By default, any error occurring in an SPL program stops the program from executing. You can trap errors and recover from them by using a BEGIN block with an EXCEPTION section.


The syntax is an extension of the normal syntax for a BEGIN block:

    <declarations> ]
    WHEN <condition> [ OR <condition> ]... THEN
  [ WHEN <condition> [ OR <condition> ]... THEN
      <handler_statements> ]...

Error handling process

  • If no error occurs, this form of block executes all the statements, and then control passes to the next statement after END.
  • If an error occurs in the statements, further processing of the statements is abandoned, and control passes to the EXCEPTION list. The list is searched for the first condition matching the error.
  • If a match is found, the corresponding handler_statements are executed, and then control passes to the next statement after END.
  • If no match is found, the error propagates out as though the EXCEPTION clause wasn't there. You can catch the error by an enclosing block with EXCEPTION. If there is no enclosing block, it aborts the subprogram.

The special condition named OTHERS matches every error type. Condition names aren't case sensitive.

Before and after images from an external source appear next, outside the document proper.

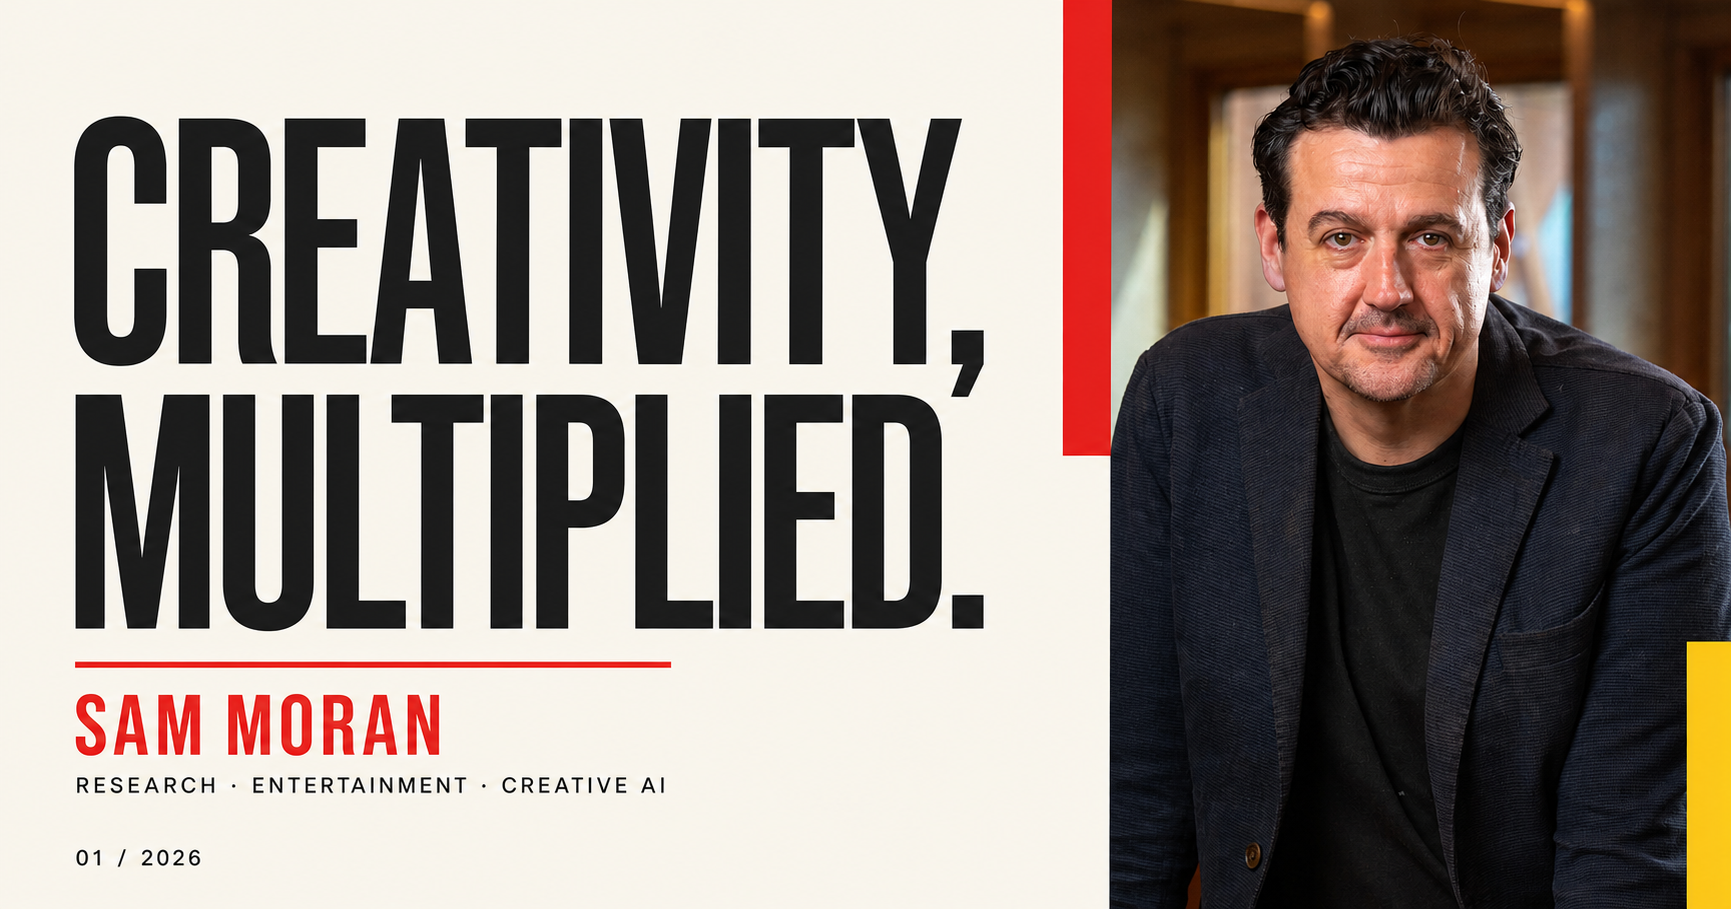
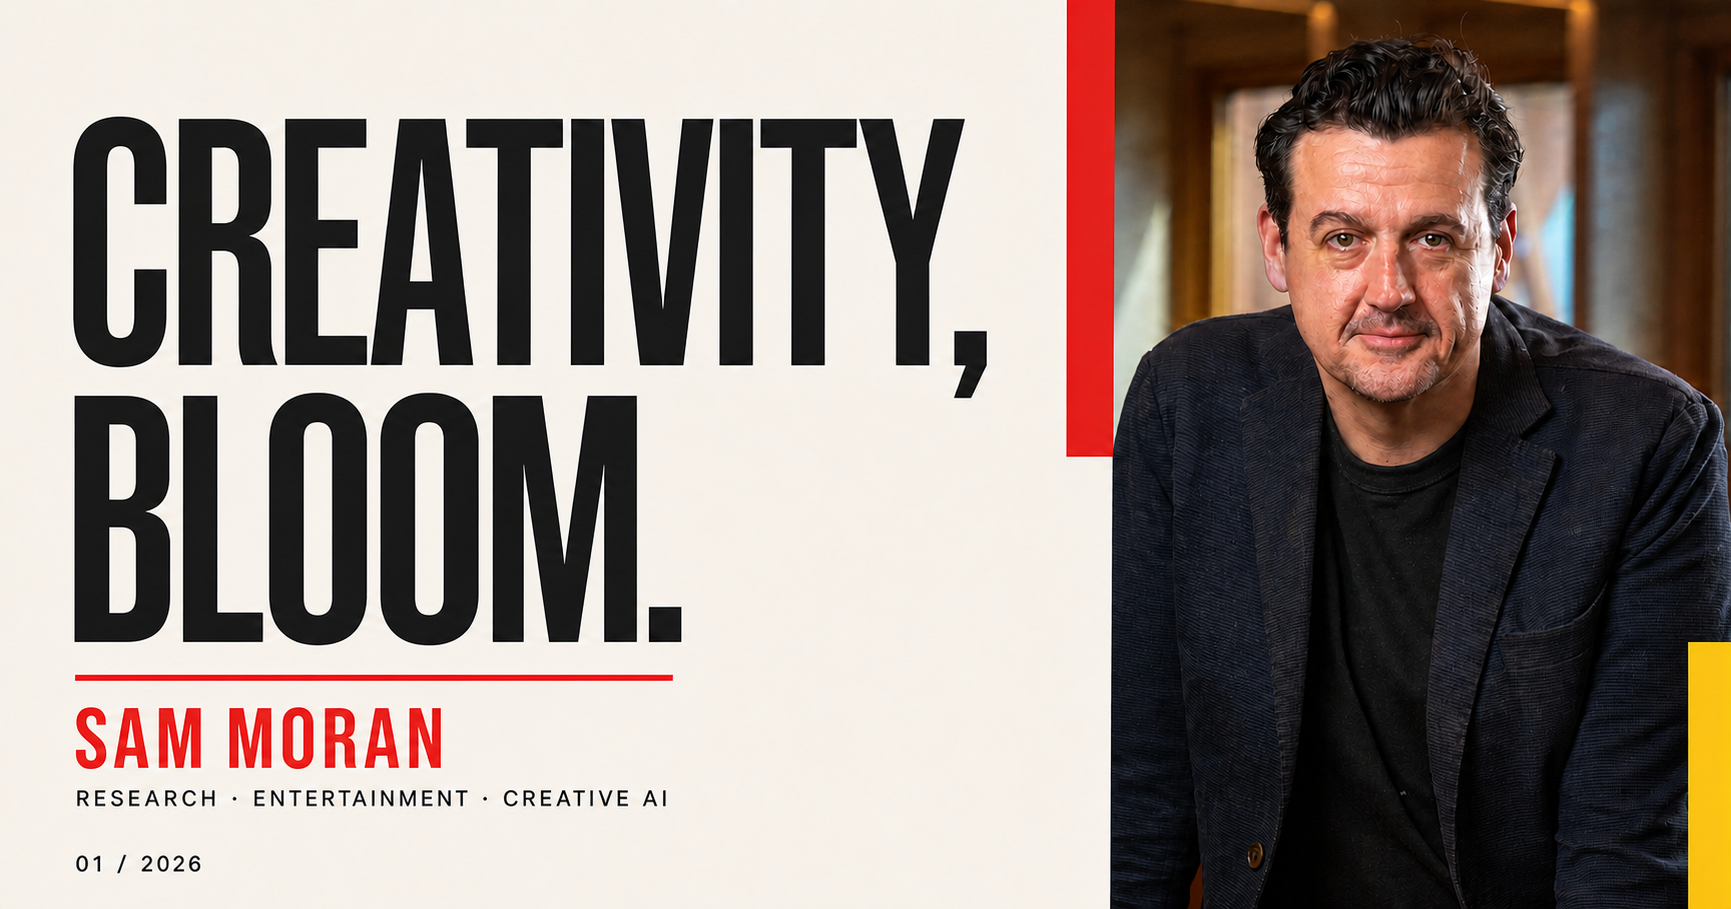
Adopt the Bloom research motif

diff --git a/index.html b/index.html
@@ -20,7 +20,7 @@
   <meta property="og:image" content="https://www.sammoran.phd/og.png">
   <meta property="og:image:width" content="1731">
   <meta property="og:image:height" content="909">
-  <meta property="og:image:alt" content="Creativity, Multiplied — Sam Moran">
+  <meta property="og:image:alt" content="Creativity, Bloom — Sam Moran">
   <meta name="twitter:card" content="summary_large_image">
   <meta name="twitter:site" content="@sammoran">
   <meta name="twitter:creator" content="@sammoran">
@@ -132,10 +132,10 @@
         <div class="hero-grid">
           <div class="hero-copy">
             <p class="hero-kicker">A more optimistic proposition</p>
-            <h1 id="hero-title" aria-label="Creativity is not under threat. It is about to multiply.">
+            <h1 id="hero-title" aria-label="Creativity is not under threat. It is about to bloom.">
               <span>Creativity is not</span>
               <span>under threat.</span>
-              <span>It is about to <em>multiply.</em></span>
+              <span>It is about to <em>bloom.</em></span>
             </h1>
             <div class="hero-intro">
               <p>

diff --git a/AGENTS.md b/AGENTS.md
@@ -40,6 +40,8 @@ Use these canonical identity details unless the user explicitly changes them:
 
 Never invent academic titles, qualifications, publications, institutional appointments, awards, clients, testimonials, audience figures or research findings. Clearly distinguish Sam's stated propositions from established findings.
 
+The site's recurring word is **bloom**. It intentionally foreshadows Sam's developing theoretical framework, **Compression Bloom**. Treat that name as a developing framework rather than a completed or published finding unless Sam provides publication details.
+
 ## Content standards for search and retrieval
 
 Every public page or future blog post must:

If a new error occurs in the selected handler_statements, this EXCEPTION clause can't catch it, but it is propagated out. A surrounding EXCEPTION clause might catch it.

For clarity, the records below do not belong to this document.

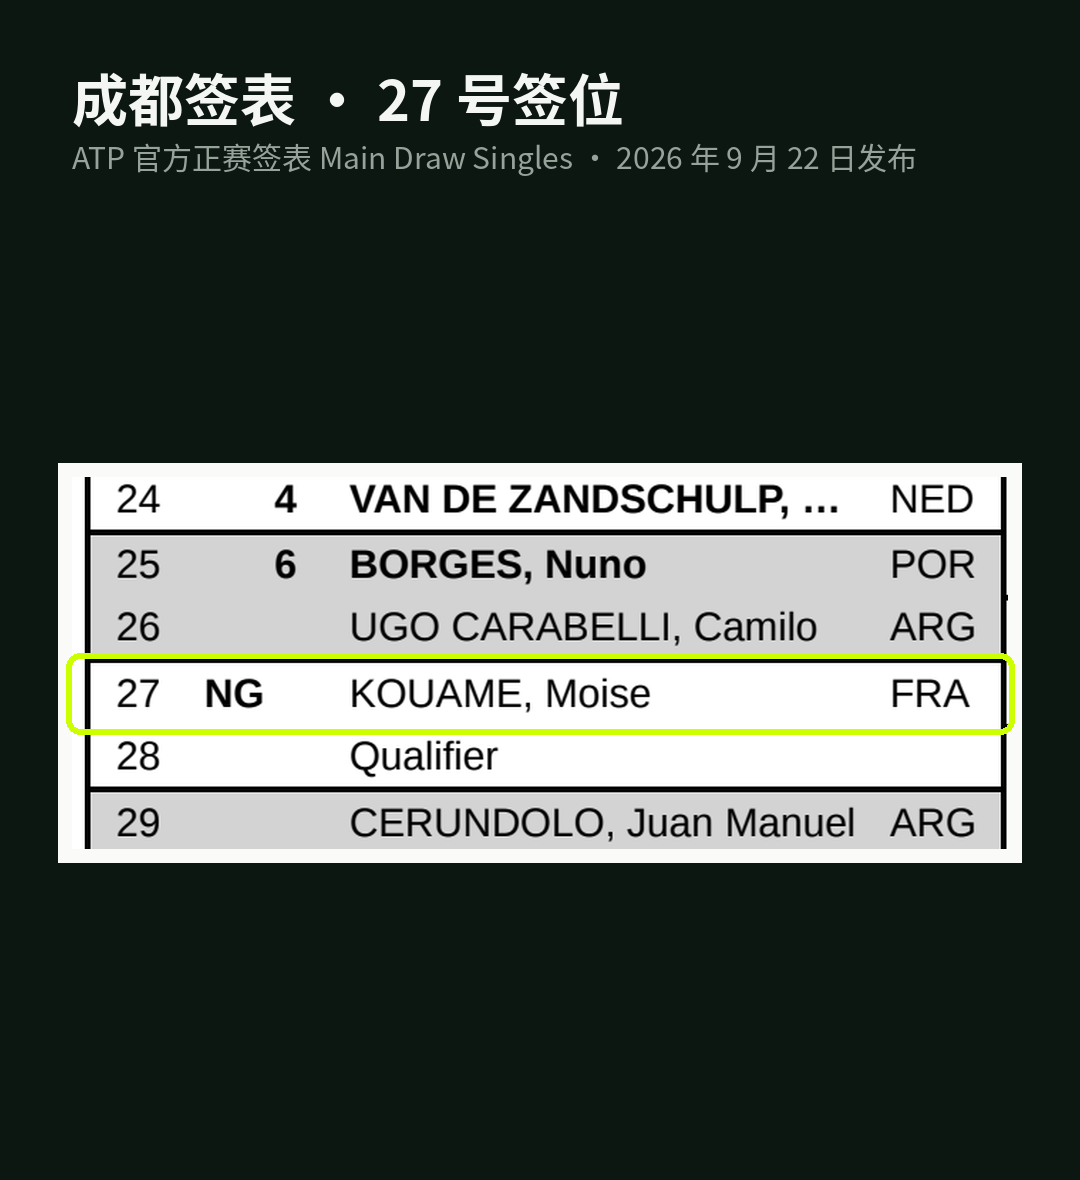
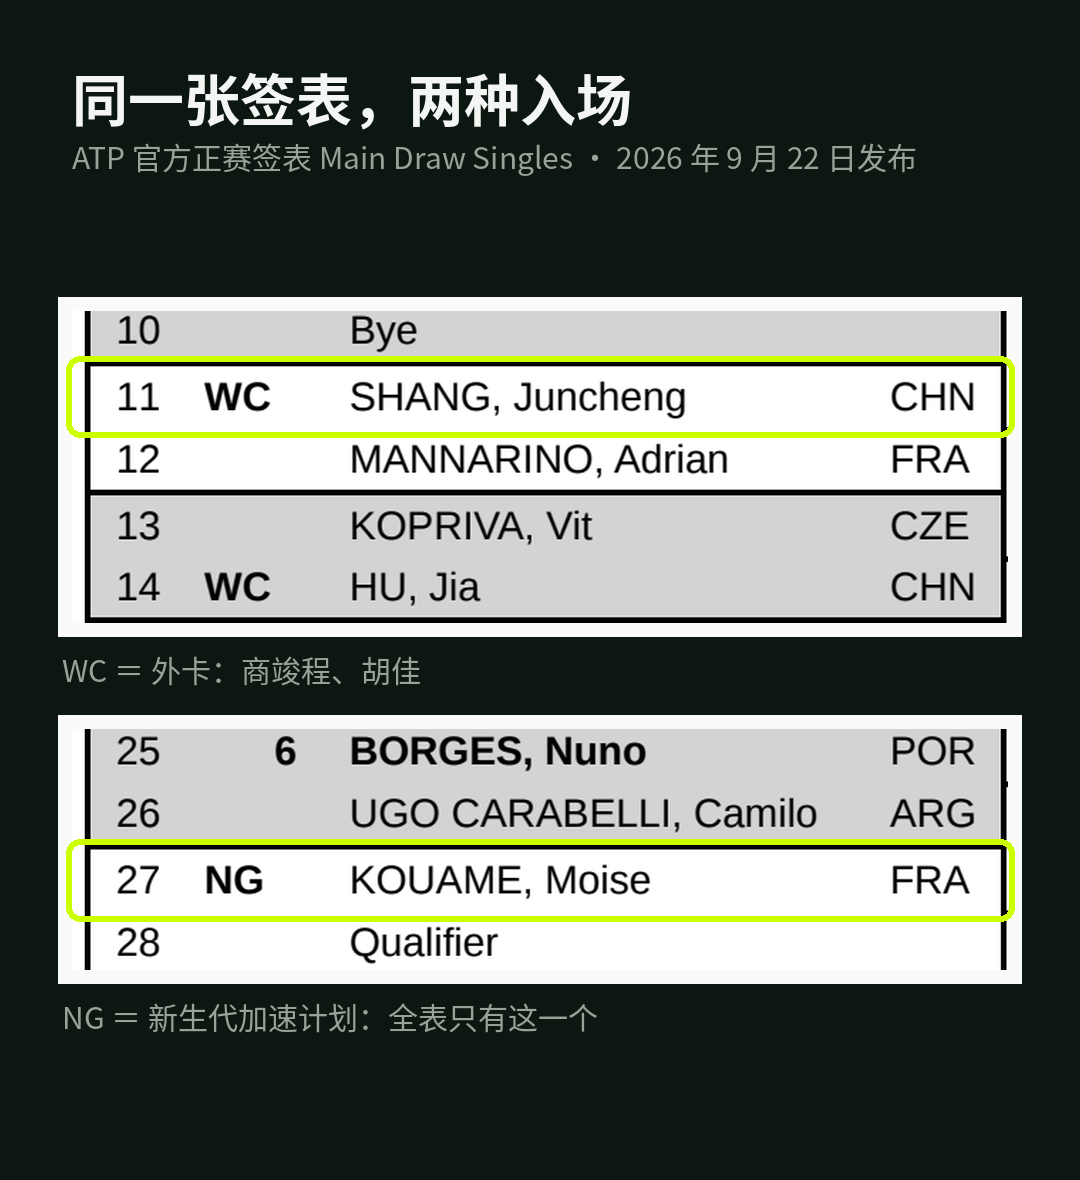
封面钩子承诺的对照，补进第 ① 屏：外卡那一格 vs NG 那一格
封面写的是「别人拿外卡进来／他走的是另一扇门」，而第一版的签表卡只裁了 27 号
签位那一块——整条片子从头到尾没让人看见「别人那一格」长什么样，钩子说了而
画面没兑现。

现在是两块：上面 11 号签位 `WC SHANG, Juncheng`（同屏还有 14 号的 `WC HU, Jia`），
下面 27 号签位 `NG KOUAME, Moise`，各自圈出来并配一行中文注。下面那一块仍然
留着第 25 行的种子号 6 和第 28 行的 Qualifier，「NG 不是种子号」的对照组也在
同一张图里。

来路：账号所有者发来 ATP 官方中文签表图（@ATP巡回赛），`[WC] 商竣程` 和
`[NG] 夸梅` 在同一张图上并排——一眼就看出第一版缺的是什么。**卡用的仍然是
官方 PDF 原件**，不是转发那张图（那张带台标，背景还是瓦舍罗的大头，和这条
片子的主角不是一个人）。

顺带两件事：
· 「全表只有这一个」查过了——32 行里带 NG 的只有第 27 行；WC 三个（11 商竣程、
  14 胡佳、30 周意），Qualifier 四个
· ATP 官方中文渠道印的就是「夸梅」，这是这个译名的第三个出处，和交接稿一致，
  和译名表里原来那条机器音译「库阿梅」不一致

卡从 5.2s 加到 6.6s：两块一起看需要时间，旁白 3.4s 之后还有 3.2s 让人读完
（哑场门槛 4.0s）。`--dry-run` 仍然全绿，成片 275.1s。

Claude-Session: https://claude.ai/code/session_01GtBacffcqxHgWakGS9sW1P

diff --git a/tools/make_chengdu_ng_cards.py b/tools/make_chengdu_ng_cards.py
@@ -161,13 +161,23 @@ def main() -> int:
     ap.add_argument("--show", action="store_true", help="顺手存一份缩略图")
     args = ap.parse_args()
 
-    # ① 成都 2026：27 号签位那一行印着 NG
-    piece, mark = _row_box(DRAWS / "chengdu-2026-mds.pdf", "KOUAME",
-                           up_pt=34, down_pt=24, mark_pt=3.5,
+    # ① 成都 2026：同一张签表上，外卡那一格和 NG 那一格
+    #
+    # ⚠ **两块一起放，是因为封面钩子承诺的就是这个对照**（「别人拿外卡进来／
+    # 他走的是另一扇门」）。第一版只裁了 27 号签位那一块，整条片子从头到尾
+    # 没让人看见「别人那一格」长什么样——钩子说了而画面没兑现。
+    # 账号所有者 2026-09-22 发来 ATP 官方中文签表图（[WC] 商竣程／[NG] 夸梅
+    # 并排）之后补的，用的仍然是官方 PDF 原件，不是转发那张图。
+    wc, wc_mark = _row_box(DRAWS / "chengdu-2026-mds.pdf", "SHANG",
+                           up_pt=12, down_pt=36, mark_pt=3.5,
                            x0_pt=12, x1_pt=170)
-    _card("成都签表 · 27 号签位",
+    ng, ng_mark = _row_box(DRAWS / "chengdu-2026-mds.pdf", "KOUAME",
+                           up_pt=23, down_pt=13, mark_pt=3.5,
+                           x0_pt=12, x1_pt=170)
+    _card("同一张签表，两种入场",
           "ATP 官方正赛签表 Main Draw Singles · 2026 年 9 月 22 日发布",
-          [(piece, mark, "")],
+          [(wc, wc_mark, "WC ＝ 外卡：商竣程、胡佳"),
+           (ng, ng_mark, "NG ＝ 新生代加速计划：全表只有这一个")],
           OUT / "draw-chengdu-ng.png")
 
     # ② 多哈 2024 / 布宜诺斯艾利斯 2025：同一个机制，签表上那一格是空的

Performance implications

Heavy use of the EXCEPTION clause can have visible performance consequences. An EXCEPTION clause establishes a sub-transaction internally in the database server. If the code in the EXCEPTION clause completes without an error, the implicit sub-transaction commits. If an error occurs, it rolls back.

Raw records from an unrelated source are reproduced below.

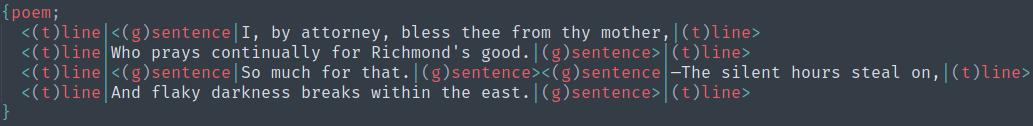
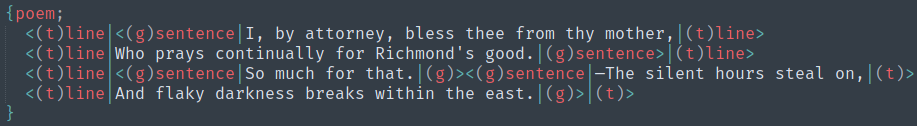
Improved examples.

Changed region(s): [[0.0, 0.1905, 1.0, 0.8095], [0.0, 0.0238, 0.0916, 0.1667], [0.0, 0.8333, 0.0305, 0.9524]]

diff --git a/README.md b/README.md
@@ -38,12 +38,14 @@ Text source: https://github.com/usgpo/house-manual/blob/master/114/original-file
 
 This document has three views: the empty/default one, `t` for typography and `g` for grammar.
 
+Note that ending tags can be abbreviated: `|>` (default namespace) and `|(t)>` (for view `t`).
+
 ```cptml
 {poem;
   <(t)line|<(g)sentence|I, by attorney, bless thee from thy mother,|(t)line>
   <(t)line|Who prays continually for Richmond's good.|(g)sentence>|(t)line>
-  <(t)line|<(g)sentence|So much for that.|(g)sentence><(g)sentence|—The silent hours steal on,|(t)line>
-  <(t)line|And flaky darkness breaks within the east.|(g)sentence>|(t)line>
+  <(t)line|<(g)sentence|So much for that.|(g)><(g)sentence|—The silent hours steal on,|(t)>
+  <(t)line|And flaky darkness breaks within the east.|(g)>|(t)>
 }
 ```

This process has some overhead. If the code protected by the EXCEPTION clause modifies the database, the transaction acquires another transaction ID (XID), increasing the overhead considerably. XID consumption is one factor determining how frequently each table in the database must be subject to VACUUM, so a very high rate of XID consumption leads to more VACUUM activity. Also, when any individual session has more than 64 XIDs assigned simultaneously, some tuple visibility checks incur more overhead.

List of condition names to use

Condition nameDescription
CASE_NOT_FOUNDThe application encountered a situation where none of the cases in CASE statement evaluates to TRUE and there is no ELSE condition.
COLLECTION_IS_NULLThe application attempted to invoke a collection method on a null collection, such as an uninitialized nested table.
CURSOR_ALREADY_OPENThe application attempted to open a cursor that's already open.
DUP_VAL_ON_INDEXThe application attempted to store a duplicate value that currently exists in a constrained column.
INVALID_CURSORThe application attempted to access an unopened cursor.
INVALID_NUMBERThe application encountered a data exception equivalent to SQLSTATE class code 22. INVALID_NUMBER is an alias for VALUE_ERROR.
NO_DATA_FOUNDNo rows satisfy the selection criteria.
OTHERSThe application encountered an exception that wasn't caught by a prior condition in the exception section.
SUBSCRIPT_BEYOND_COUNTThe application attempted to reference a subscript of a nested table or varray beyond its initialized or extended size.
SUBSCRIPT_OUTSIDE_LIMITThe application attempted to reference a subscript or extend a varray beyond its maximum size limit.
TOO_MANY_ROWSThe application encountered more than one row that satisfies the selection criteria where only one row is allowed to be returned.
VALUE_ERRORThe application encountered a data exception equivalent to SQLSTATE class code 22. VALUE_ERROR is an alias for INVALID_NUMBER.
ZERO_DIVIDEThe application tried to divide by zero.
User-defined ExceptionSee User-defined exceptions.

Condition names INVALID_NUMBER and VALUE_ERROR aren't compatible with Oracle databases for which these condition names are used for exceptions that result only from a failed conversion of a string to a numeric literal. In addition, for Oracle databases, an INVALID_NUMBER exception applies only to SQL statements, while a VALUE_ERROR exception applies only to procedural statements.